:: Work instruction ::
In how many lines of the data below does the word "extends" appear? Reply with the number and nothing more.

:: Data for review ::
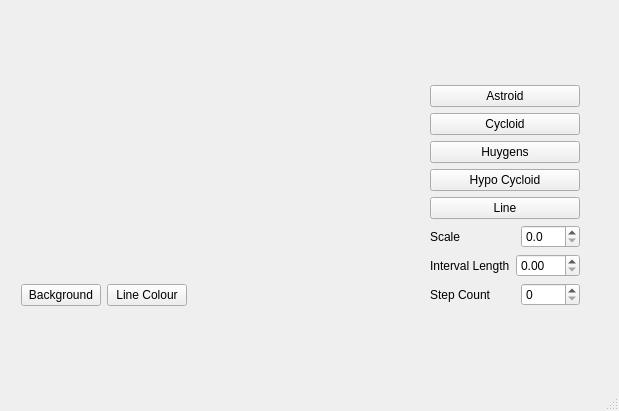
Old version of the form mainwindow.ui in the repository rak10/Qt-Curves.
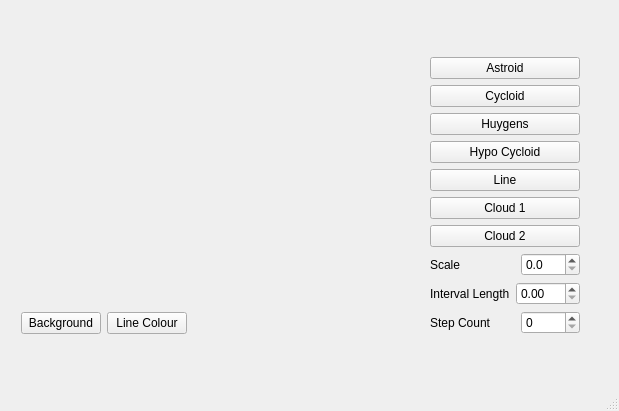
New version of the form. Custom widgets are drawn as their Qt base class.

Commit message: 15. Added two new Cloud shapes

What changed in the file:
```diff
--- a/mainwindow.ui
+++ b/mainwindow.ui
@@ -14,7 +14,7 @@
    <string>MainWindow</string>
   </property>
   <widget class="QWidget" name="centralWidget">
-   <widget class="QWidget" name="">
+   <widget class="QWidget" name="layoutWidget">
     <property name="geometry">
      <rect>
       <x>10</x>
@@ -99,6 +99,20 @@
          </property>
         </widget>
        </item>
+       <item>
+        <widget class="QPushButton" name="btnCloud">
+         <property name="text">
+          <string>Cloud 1</string>
+         </property>
+        </widget>
+       </item>
+       <item>
+        <widget class="QPushButton" name="btnCloud2">
+         <property name="text">
+          <string>Cloud 2</string>
+         </property>
+        </widget>
+       </item>
        <item>
         <layout class="QHBoxLayout" name="horizontalLayout">
          <item>
```
The commit also changes 4 other files.
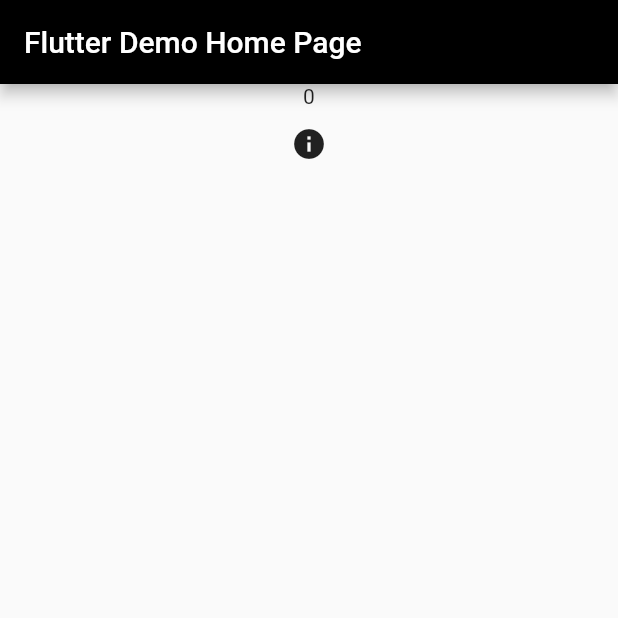
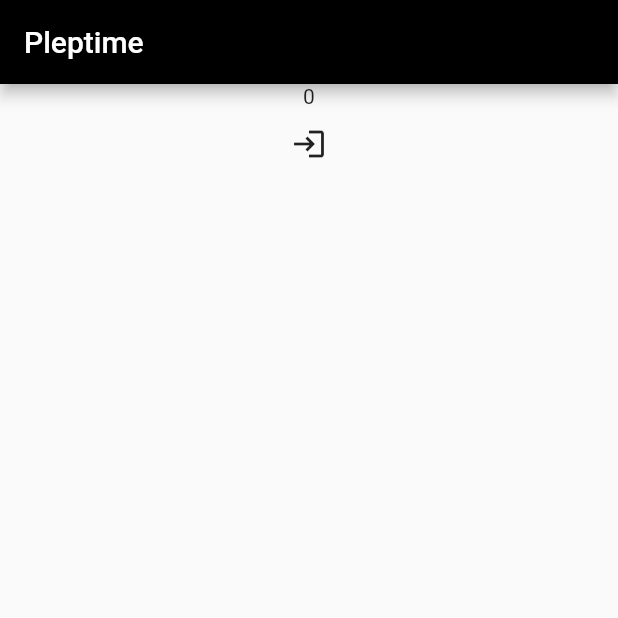
Before and after one commit to Apcaryu/Pleptime, a Flutter app: the screen it shows after launch, on a phone screen of 412 x 824 dp, the top half of it. Run offline on Flutter 3.47's test engine with Material 2 defaults, Android fonts, the phone set to English and light mode, and no system bars.

Commit message:
add switch status of iconButton

```diff
--- a/pleptime/lib/main.dart
+++ b/pleptime/lib/main.dart
@@ -12,7 +12,7 @@ class MyApp extends StatelessWidget {
   Widget build(BuildContext context) {
     return const MaterialApp(
       title: 'Flutter Demo',
-      home: MyHomePage(title: 'Flutter Demo Home Page'),
+      home: MyHomePage(title: 'Pleptime'),
     );
   }
 }
@@ -27,6 +27,8 @@ class MyHomePage extends StatefulWidget {
 }
 
 class _MyHomePageState extends State<MyHomePage> {
+  bool _inThePlace = false;
+  dynamic _iconButton = Icons.login;
   dynamic _startTime = 0;
 
   @override
@@ -43,10 +45,19 @@ class _MyHomePageState extends State<MyHomePage> {
               Text(_startTime.toString()),
               IconButton(onPressed: () {
                 setState(() {
+                  if (_inThePlace) {
+                    _iconButton = Icons.logout;
+                    _inThePlace = false;
+                  }
+                  else {
+                    _iconButton = Icons.login;
+                    _inThePlace = true;
+                  }
+                  //_iconButton = Icons.logout;
                   _startTime = getTime();
                 });
               },
-                  icon: const Icon(Icons.info)
+                  icon: Icon(_iconButton)
               ),
             ],
           ),
--- a/pleptime/pubspec.yaml
+++ b/pleptime/pubspec.yaml
@@ -15,7 +15,7 @@ publish_to: 'none' # Remove this line if you wish to publish to pub.dev
 # In iOS, build-name is used as CFBundleShortVersionString while build-number used as CFBundleVersion.
 # Read more about iOS versioning at
 # https://developer.apple.com/library/archive/documentation/General/Reference/InfoPlistKeyReference/Articles/CoreFoundationKeys.html
-version: 0.2.0+1
+version: 0.3.0
 
 environment:
   sdk: ">=2.16.2 <3.0.0"
```
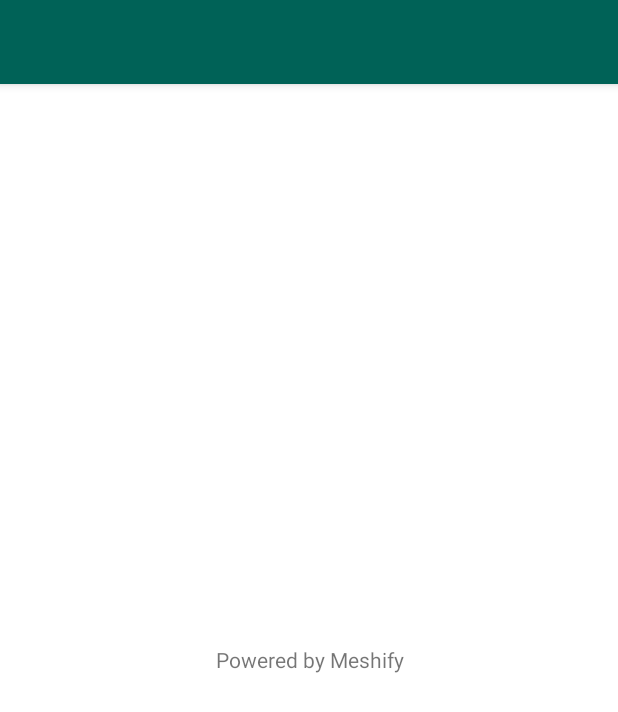
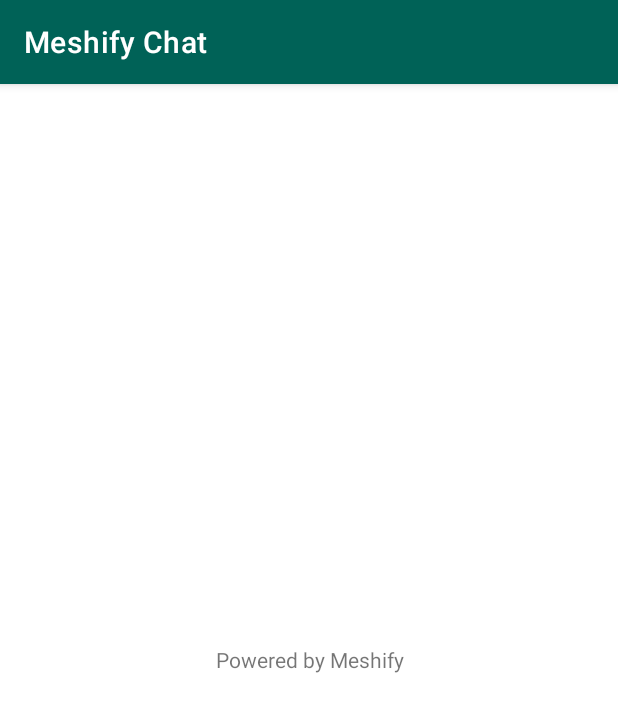
Before and after one commit to kavindaperera/meshify-framework, an Android app: the screen it shows after launch (MainActivity), on a phone screen of 412 x 824 dp. Shown: the top 712 px of the screen. Run offline under Robolectric (Android 15) with nearby library versions, the light colour scheme and no system bars; 1 statement that could not run was skipped.

Commit message:
Update android application

```diff
--- a/app/build.gradle
+++ b/app/build.gradle
@@ -33,6 +33,7 @@ dependencies {
     implementation 'androidx.appcompat:appcompat:1.3.0'
     implementation 'com.google.android.material:material:1.3.0'
     implementation 'androidx.constraintlayout:constraintlayout:2.0.4'
+    implementation project(path: ':meshify')
     testImplementation 'junit:junit:4.+'
     androidTestImplementation 'androidx.test.ext:junit:1.1.2'
     androidTestImplementation 'androidx.test.espresso:espresso-core:3.3.0'
--- a/app/src/main/java/com/codewizards/meshify_chat/MainActivity.java
+++ b/app/src/main/java/com/codewizards/meshify_chat/MainActivity.java
@@ -1,8 +1,16 @@
 package com.codewizards.meshify_chat;
 
+import androidx.annotation.NonNull;
 import androidx.appcompat.app.AppCompatActivity;
+import androidx.appcompat.widget.Toolbar;
 
+import android.content.pm.PackageManager;
 import android.os.Bundle;
+import android.widget.Toast;
+
+import com.codewizards.meshify.client.Config;
+import com.codewizards.meshify.client.Meshify;
+import com.codewizards.meshify.logs.Log;
 
 public class MainActivity extends AppCompatActivity {
 
@@ -10,5 +18,42 @@ public class MainActivity extends AppCompatActivity {
     protected void onCreate(Bundle savedInstanceState) {
         super.onCreate(savedInstanceState);
         setContentView(R.layout.activity_main);
+
+        /*Configure the Toolbar*/
+        Toolbar toolbar = findViewById(R.id.toolbar);
+        setSupportActionBar(toolbar);
+        toolbar.setTitle(getTitle());
+
+        Meshify.debug = BuildConfig.DEBUG;
+
+        Meshify.initialize(getApplicationContext());
+
+        startMeshify();
+
+    }
+
+    /**
+     * start meshify
+     */
+    private void startMeshify() {
+
+        Config.Builder builder=new Config.Builder();
+        builder.setAntennaType(Config.Antenna.BLUETOOTH);
+
+        //TODO - Meshify.start()
+
+    }
+
+    @Override
+    public void onRequestPermissionsResult(int requestCode, @NonNull String[] permissions, @NonNull int[] grantResults) {
+        super.onRequestPermissionsResult(requestCode, permissions, grantResults);
+
+        if (grantResults[0] == PackageManager.PERMISSION_GRANTED) {
+            startMeshify();
+        } else if (grantResults[0] == PackageManager.PERMISSION_DENIED) {
+            Toast.makeText(this, "Location permissions needed to start peers discovery.", Toast.LENGTH_SHORT).show();
+            finish();
+        }
+
     }
 }
--- a/app/src/main/res/values-night/themes.xml
+++ b/app/src/main/res/values-night/themes.xml
@@ -1,16 +1,19 @@
 <resources xmlns:tools="http://schemas.android.com/tools">
     <!-- Base application theme. -->
-    <style name="Theme.Meshifychat" parent="Theme.MaterialComponents.DayNight.DarkActionBar">
+    <style name="Theme.Meshifychat" parent="Theme.MaterialComponents.DayNight.NoActionBar">
         <!-- Primary brand color. -->
-        <item name="colorPrimary">@color/purple_200</item>
-        <item name="colorPrimaryVariant">@color/purple_700</item>
-        <item name="colorOnPrimary">@color/black</item>
+        <item name="colorPrimary">@color/colorPrimary</item>
+        <item name="colorPrimaryVariant">@color/colorPrimaryDark</item>
+        <item name="colorOnPrimary">@color/white</item>
         <!-- Secondary brand color. -->
-        <item name="colorSecondary">@color/teal_200</item>
-        <item name="colorSecondaryVariant">@color/teal_200</item>
+        <item name="colorSecondary">@color/colorPrimary</item>
+        <item name="colorSecondaryVariant">@color/colorPrimaryDark</item>
         <item name="colorOnSecondary">@color/black</item>
         <!-- Status bar color. -->
-        <item name="android:statusBarColor" tools:targetApi="l">?attr/colorPrimaryVariant</item>
+        <item name="android:statusBarColor" tools:targetApi="l">@color/colorPrimary</item>
         <!-- Customize your theme here. -->
+        <item name="android:navigationBarColor" tools:targetApi="l">@color/colorPrimary</item>
     </style>
+    <style name="AppTheme.AppBarOverlay" parent="ThemeOverlay.AppCompat.Dark.ActionBar" />
+    <style name="AppTheme.PopupOverlay" parent="ThemeOverlay.AppCompat.Light" />
 </resources>
--- a/app/src/main/res/values/strings.xml
+++ b/app/src/main/res/values/strings.xml
@@ -1,4 +1,4 @@
 <resources>
-    <string name="app_name">meshify-chat</string>
+    <string name="app_name">Meshify Chat</string>
     <string name="powered_by">Powered by Meshify</string>
 </resources>
```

:: Result for this task ::
6